Yes, say Paul Collier and Bjorn Lomborg:
A new study for the Copenhagen Consensus project that includes the first ever cost-benefit analysis of United Nations peacekeeping initiatives concludes that military might is an important tool for reducing bloodshed around the world.
Iraq is a misleading guide to the effectiveness of such initiatives. Unlike the vast majority of conflicts, its civil war was sparked by an international war. The far more typical scenario is political violence within a small, low-income, low-growth nation burdened with strong ethnic divisions.
Military intervention wont be the answer in every hot spot; nor should it be the developed world's only response. Post-conflict aid designed to prevent violence from recurring is much more politically acceptable than the use of force, although it is very expensive.
The Copenhagen Consensus study recommends that aid to post-conflict countries be tied to limits on military spending. Placing conditions on aid packages is controversial, but about 11 percent of all aid is currently diverted into military spending, which significantly increases the likelihood of violence. The lower risk of conflict and better use of that money would mean the benefits from aid climb to 4.5 times higher than the costs.
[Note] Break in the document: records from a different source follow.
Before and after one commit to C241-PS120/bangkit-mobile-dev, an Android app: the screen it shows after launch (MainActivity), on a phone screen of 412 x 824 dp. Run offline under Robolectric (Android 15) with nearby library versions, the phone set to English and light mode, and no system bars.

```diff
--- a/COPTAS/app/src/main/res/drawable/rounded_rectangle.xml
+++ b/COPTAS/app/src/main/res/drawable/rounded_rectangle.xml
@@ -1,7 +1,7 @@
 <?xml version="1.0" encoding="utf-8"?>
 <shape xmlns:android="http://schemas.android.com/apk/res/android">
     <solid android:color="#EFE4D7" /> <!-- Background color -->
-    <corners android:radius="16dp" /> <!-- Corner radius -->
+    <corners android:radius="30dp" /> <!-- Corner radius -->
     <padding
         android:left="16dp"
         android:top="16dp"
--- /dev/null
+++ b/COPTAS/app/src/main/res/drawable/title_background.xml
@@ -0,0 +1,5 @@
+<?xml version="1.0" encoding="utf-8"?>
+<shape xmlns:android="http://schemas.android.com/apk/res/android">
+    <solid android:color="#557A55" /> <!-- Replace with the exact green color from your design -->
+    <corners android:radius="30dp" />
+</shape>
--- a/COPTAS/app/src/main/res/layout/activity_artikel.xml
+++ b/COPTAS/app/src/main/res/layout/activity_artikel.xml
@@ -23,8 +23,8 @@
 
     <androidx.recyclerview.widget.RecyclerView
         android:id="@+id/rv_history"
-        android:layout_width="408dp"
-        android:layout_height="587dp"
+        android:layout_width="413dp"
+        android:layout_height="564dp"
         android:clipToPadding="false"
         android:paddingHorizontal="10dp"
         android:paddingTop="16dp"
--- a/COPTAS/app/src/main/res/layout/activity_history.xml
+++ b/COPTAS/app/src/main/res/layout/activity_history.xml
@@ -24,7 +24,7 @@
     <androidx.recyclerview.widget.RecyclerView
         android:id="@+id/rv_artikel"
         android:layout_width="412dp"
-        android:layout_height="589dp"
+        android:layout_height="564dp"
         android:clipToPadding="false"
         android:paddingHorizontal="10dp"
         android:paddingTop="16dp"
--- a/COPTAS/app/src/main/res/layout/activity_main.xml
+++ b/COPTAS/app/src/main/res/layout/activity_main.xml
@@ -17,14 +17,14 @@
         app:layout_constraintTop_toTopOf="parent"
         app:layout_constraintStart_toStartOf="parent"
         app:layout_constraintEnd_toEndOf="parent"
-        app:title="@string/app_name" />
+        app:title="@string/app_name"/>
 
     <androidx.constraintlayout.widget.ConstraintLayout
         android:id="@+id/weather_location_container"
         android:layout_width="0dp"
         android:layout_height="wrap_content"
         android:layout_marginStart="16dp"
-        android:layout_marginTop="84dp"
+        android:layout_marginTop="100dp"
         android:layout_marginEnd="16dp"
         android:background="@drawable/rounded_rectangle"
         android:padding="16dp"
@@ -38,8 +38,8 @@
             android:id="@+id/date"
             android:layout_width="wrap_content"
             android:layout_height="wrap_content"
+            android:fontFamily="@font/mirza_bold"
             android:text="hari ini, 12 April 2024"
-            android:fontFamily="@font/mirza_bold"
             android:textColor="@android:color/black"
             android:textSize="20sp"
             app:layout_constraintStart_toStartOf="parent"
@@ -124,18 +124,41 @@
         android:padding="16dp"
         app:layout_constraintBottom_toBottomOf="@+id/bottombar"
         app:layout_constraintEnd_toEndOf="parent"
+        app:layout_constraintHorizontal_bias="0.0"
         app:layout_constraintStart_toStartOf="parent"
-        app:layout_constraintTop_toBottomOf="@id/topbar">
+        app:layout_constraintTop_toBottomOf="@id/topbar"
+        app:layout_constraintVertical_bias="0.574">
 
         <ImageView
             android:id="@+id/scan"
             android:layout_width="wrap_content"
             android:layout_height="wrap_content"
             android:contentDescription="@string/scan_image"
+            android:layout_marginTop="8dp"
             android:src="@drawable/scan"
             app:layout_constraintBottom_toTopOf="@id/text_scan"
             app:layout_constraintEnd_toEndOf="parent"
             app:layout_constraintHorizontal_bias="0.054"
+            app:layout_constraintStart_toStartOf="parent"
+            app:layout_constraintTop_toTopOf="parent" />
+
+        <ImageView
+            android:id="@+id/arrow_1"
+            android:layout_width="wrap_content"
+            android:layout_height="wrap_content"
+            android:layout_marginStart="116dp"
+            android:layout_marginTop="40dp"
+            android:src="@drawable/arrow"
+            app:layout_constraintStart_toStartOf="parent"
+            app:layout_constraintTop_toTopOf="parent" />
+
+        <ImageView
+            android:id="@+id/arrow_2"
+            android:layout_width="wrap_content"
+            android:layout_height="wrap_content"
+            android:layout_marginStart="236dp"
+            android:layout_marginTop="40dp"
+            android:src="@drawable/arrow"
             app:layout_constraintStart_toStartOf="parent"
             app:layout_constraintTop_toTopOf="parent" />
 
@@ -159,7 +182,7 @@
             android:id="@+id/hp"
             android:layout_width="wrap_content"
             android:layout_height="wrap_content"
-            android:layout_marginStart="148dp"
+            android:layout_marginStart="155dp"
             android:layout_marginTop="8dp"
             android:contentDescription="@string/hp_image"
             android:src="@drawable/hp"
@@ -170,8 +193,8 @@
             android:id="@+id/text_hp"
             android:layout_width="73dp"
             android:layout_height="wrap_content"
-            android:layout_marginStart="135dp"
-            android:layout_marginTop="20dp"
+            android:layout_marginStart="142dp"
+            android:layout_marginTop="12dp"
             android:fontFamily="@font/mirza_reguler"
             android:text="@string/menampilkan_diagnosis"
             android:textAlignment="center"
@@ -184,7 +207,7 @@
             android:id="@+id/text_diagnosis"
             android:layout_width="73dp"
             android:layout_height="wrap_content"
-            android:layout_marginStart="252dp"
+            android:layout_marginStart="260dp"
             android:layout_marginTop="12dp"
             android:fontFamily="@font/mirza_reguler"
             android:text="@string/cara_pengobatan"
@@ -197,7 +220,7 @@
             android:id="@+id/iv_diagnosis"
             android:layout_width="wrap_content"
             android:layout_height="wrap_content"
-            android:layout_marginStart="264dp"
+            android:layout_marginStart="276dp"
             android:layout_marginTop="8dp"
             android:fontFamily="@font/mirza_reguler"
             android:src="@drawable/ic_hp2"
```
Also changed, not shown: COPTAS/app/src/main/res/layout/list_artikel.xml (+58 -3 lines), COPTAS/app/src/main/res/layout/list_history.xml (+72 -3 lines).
The first cost-benefit analysis of peacekeeping initiatives reveals that the risk of future conflict depends upon the scale of military deployment. Compared with no deployment, spending $100 million on a peacekeeping initiative reduces the 10-year risk of conflict from around 38 percent to 16.5 percent. At $200 million per year, the risk falls further, to around 12.8 percent. At $500 million, it goes down to 9 percent, and at $850 million drops to 7.3 percent.
Because of war's massive costs, each percentage point of risk reduction is worth around $2.5 billion to the world. The most expensive deployment reduces the risk of conflict by a massive 30 percentage points, with 10-year gains of $75 billion, compared to the overall cost of $8.5 billion. This is a very promising investment.